The United States of America is a representative democracy in which we elect people to make decisions on our behalf. We directly elect mayors, senators, members of the House of Representatives, judges, and other lower level representatives. However, when we vote for president, we are really voting for an elector that has pledged to represent their candidate, and the candidate with a majority of the electoral college becomes president. The article “How Fair are Elections in the United States” by Bob Lewis from IVN describes the issues in the elections of the United States. He claims that the elections are not fair due to the Electoral College, unequal media coverage, and uneven electoral financing. He asserts that all of these issues breed corruption and ignore the will of the people. He says, “Put simply, you can’t call yourself a democracy and ignore the citizens.” 

Britannica describes another of the major problems with our elections: gerrymandering. This has been denounced because “it violates two basic tenets of electoral apportionment—compactness and equality of size of constituencies.” It is also commonly argued that majority parties in state legislatures, who draw these lines, have no regard for the voices of the people or any logical boundaries. These boundaries define both the districts that Congressional candidates run in and the electors of the Electoral College represent. Thus, when these lines are drawn in ways that divide the people up to cancel out a certain ideology, it becomes clear that those who are elected are not truly representing the people. In many cases, the people don’t think their vote even matters.

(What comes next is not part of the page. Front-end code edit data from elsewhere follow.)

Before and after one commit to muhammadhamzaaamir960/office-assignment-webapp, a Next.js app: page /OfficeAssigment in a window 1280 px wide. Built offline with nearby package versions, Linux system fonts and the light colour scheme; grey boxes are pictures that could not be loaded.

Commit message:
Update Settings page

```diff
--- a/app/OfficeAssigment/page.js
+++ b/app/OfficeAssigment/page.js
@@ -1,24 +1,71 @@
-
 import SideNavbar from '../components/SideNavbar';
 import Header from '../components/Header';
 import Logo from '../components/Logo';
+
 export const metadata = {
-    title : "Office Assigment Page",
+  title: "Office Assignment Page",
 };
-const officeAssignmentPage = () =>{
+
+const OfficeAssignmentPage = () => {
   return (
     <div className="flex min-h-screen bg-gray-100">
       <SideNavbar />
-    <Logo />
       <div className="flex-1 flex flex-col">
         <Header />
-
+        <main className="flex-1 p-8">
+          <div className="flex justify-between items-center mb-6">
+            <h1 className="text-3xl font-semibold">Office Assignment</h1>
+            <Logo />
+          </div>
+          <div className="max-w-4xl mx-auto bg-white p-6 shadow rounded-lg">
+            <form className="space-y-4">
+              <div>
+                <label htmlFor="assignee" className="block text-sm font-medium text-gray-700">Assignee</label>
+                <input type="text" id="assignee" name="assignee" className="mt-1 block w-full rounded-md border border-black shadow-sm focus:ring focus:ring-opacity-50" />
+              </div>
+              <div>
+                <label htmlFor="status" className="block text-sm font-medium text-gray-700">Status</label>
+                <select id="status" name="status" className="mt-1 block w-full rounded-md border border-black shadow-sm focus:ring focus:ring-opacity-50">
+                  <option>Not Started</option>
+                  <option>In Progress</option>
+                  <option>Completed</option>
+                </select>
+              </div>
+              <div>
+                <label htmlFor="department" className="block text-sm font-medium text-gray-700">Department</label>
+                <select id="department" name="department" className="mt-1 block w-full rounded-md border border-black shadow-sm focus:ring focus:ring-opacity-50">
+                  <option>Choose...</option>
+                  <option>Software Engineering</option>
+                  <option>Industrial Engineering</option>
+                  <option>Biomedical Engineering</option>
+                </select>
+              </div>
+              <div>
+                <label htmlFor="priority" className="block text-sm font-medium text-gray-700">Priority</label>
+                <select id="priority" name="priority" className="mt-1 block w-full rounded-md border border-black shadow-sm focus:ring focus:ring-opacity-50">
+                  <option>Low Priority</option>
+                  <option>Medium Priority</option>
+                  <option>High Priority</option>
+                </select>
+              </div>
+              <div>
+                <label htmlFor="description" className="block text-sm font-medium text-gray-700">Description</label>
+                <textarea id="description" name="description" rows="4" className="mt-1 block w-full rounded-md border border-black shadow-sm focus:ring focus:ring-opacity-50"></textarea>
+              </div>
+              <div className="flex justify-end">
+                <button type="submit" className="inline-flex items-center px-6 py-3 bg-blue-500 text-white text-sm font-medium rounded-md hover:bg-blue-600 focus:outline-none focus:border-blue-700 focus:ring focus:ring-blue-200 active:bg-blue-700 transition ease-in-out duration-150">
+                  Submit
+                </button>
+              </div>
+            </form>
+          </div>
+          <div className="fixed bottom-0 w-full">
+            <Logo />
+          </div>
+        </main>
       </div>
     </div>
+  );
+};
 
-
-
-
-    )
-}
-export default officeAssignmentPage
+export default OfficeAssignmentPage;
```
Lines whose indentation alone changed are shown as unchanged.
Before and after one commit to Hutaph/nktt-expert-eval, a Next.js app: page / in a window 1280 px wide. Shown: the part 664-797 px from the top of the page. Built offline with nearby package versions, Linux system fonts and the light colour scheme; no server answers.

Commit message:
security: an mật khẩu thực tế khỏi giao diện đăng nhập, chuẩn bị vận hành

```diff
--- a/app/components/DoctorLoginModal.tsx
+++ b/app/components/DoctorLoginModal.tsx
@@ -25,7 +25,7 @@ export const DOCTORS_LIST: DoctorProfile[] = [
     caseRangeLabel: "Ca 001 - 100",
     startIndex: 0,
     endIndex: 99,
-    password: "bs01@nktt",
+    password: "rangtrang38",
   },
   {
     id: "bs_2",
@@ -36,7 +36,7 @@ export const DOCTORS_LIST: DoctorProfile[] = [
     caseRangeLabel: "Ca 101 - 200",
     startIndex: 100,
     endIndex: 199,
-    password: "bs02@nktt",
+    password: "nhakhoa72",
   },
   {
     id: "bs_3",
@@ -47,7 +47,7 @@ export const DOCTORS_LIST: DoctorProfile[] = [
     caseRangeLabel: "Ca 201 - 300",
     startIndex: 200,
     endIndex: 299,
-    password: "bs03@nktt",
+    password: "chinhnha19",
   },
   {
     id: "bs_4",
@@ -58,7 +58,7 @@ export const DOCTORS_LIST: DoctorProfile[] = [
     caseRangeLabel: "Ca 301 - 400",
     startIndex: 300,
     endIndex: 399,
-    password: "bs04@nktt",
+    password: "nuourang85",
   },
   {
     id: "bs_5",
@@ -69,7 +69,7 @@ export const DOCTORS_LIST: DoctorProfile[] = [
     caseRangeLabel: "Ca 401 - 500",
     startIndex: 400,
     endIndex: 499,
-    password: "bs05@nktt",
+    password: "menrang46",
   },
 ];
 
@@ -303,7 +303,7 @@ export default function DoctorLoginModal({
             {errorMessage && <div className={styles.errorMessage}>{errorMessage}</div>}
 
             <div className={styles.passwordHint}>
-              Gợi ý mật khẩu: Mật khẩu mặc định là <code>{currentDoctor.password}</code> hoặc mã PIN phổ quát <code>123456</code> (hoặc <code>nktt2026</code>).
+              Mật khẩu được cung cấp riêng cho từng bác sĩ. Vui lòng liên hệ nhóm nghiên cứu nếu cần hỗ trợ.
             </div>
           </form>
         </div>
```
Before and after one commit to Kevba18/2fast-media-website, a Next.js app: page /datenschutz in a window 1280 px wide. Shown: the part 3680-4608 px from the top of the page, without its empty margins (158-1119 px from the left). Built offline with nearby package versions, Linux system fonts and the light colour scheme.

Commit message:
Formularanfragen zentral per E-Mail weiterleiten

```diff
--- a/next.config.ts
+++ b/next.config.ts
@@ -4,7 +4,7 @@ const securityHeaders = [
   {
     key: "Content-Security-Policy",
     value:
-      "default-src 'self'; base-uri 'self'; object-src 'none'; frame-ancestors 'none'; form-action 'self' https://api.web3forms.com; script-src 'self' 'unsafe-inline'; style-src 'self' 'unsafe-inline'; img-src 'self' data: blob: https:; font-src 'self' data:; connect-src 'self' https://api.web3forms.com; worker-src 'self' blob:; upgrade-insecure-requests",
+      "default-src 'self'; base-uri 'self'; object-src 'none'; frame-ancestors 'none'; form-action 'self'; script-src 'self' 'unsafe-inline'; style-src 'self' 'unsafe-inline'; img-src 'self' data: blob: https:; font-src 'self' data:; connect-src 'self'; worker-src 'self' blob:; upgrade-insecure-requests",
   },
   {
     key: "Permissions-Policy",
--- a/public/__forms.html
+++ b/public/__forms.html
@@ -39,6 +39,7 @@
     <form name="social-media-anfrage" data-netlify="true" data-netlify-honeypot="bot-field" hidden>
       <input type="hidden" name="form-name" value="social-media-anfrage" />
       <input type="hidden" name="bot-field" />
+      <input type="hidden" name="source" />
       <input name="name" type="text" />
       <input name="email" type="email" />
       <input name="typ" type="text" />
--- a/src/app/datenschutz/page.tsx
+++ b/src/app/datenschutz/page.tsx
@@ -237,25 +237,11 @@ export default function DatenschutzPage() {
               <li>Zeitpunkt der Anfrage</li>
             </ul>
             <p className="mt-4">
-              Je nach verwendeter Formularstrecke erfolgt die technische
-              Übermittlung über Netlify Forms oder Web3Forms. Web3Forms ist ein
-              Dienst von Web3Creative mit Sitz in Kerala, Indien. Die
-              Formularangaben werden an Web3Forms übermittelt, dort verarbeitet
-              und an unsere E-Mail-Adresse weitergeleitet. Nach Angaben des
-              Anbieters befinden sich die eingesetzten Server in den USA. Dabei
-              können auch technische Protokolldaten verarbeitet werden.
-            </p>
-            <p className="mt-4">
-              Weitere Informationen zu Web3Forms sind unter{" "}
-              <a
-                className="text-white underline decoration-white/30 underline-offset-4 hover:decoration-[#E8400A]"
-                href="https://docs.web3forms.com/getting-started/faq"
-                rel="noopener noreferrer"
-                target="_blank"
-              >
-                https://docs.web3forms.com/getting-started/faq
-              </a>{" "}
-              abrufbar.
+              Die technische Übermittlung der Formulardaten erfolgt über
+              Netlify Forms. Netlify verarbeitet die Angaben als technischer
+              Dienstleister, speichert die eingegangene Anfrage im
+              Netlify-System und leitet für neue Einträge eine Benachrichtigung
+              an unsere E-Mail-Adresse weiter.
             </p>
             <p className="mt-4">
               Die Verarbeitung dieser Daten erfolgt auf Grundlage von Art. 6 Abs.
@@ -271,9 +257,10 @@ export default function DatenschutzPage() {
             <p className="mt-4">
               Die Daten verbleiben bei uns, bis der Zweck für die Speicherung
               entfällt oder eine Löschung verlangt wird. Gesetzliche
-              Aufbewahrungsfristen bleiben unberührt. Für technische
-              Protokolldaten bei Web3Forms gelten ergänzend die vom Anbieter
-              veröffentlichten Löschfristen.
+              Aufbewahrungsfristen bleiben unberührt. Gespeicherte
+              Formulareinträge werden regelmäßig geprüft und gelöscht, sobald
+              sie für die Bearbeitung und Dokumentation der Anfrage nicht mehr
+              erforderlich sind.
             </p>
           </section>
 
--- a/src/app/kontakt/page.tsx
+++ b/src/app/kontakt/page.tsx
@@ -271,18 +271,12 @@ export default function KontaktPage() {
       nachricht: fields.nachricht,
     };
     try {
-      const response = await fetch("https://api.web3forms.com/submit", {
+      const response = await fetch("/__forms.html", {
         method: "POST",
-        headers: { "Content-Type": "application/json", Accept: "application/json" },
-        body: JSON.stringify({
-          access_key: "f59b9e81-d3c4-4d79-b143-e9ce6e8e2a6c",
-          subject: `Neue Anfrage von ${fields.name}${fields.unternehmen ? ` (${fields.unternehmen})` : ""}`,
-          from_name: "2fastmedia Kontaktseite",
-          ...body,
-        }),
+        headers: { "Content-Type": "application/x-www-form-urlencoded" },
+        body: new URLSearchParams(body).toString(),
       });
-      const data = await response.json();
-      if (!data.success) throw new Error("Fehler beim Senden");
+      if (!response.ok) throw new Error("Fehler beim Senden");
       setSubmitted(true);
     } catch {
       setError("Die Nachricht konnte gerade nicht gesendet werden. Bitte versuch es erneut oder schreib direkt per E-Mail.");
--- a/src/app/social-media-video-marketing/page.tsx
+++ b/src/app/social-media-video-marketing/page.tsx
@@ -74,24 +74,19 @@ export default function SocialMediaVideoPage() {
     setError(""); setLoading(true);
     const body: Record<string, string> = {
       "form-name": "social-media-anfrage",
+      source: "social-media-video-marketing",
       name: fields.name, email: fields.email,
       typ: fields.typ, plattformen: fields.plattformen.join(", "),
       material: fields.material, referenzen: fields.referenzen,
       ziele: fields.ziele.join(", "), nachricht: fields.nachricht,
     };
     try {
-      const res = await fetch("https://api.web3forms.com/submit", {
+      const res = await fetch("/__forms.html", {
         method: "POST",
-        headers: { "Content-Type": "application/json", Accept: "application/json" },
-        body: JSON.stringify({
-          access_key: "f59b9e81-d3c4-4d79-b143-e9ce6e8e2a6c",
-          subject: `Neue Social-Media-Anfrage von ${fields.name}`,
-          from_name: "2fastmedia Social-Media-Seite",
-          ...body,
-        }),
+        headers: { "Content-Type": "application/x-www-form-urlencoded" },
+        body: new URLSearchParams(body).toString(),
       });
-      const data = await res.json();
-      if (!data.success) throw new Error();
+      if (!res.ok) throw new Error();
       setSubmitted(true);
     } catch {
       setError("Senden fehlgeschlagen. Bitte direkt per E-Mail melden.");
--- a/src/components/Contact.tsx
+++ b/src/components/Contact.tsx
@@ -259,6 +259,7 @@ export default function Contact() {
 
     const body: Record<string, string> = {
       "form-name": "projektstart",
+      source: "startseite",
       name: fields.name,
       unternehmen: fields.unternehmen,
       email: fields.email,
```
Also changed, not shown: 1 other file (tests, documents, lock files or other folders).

The Washington Post’s Dan Slater and Lucan Ahmad Way display additional issues of our election system that became irrefutable in the 2016 election in their article “Was the 2016 U.S. election democratic? Here are 7 serious shortfalls.” This list of problems include the scapegoating of minorities, international intervention, and the discrediting of the electoral process and opposition. Because of these things, the elections in the United States may “come up short in either of two ways: through procedural abuses, and through violations of substantive norms of democratic fair play.” In other words, our elections are being corroded by the people on the inside taking shortcuts or twisting the rules to help them win. To summarize, the system of our elections has had the ability to be fair in the past, but the spike in corruption and foul play has proved our elections have many shortcomings in terms of speaking for the people.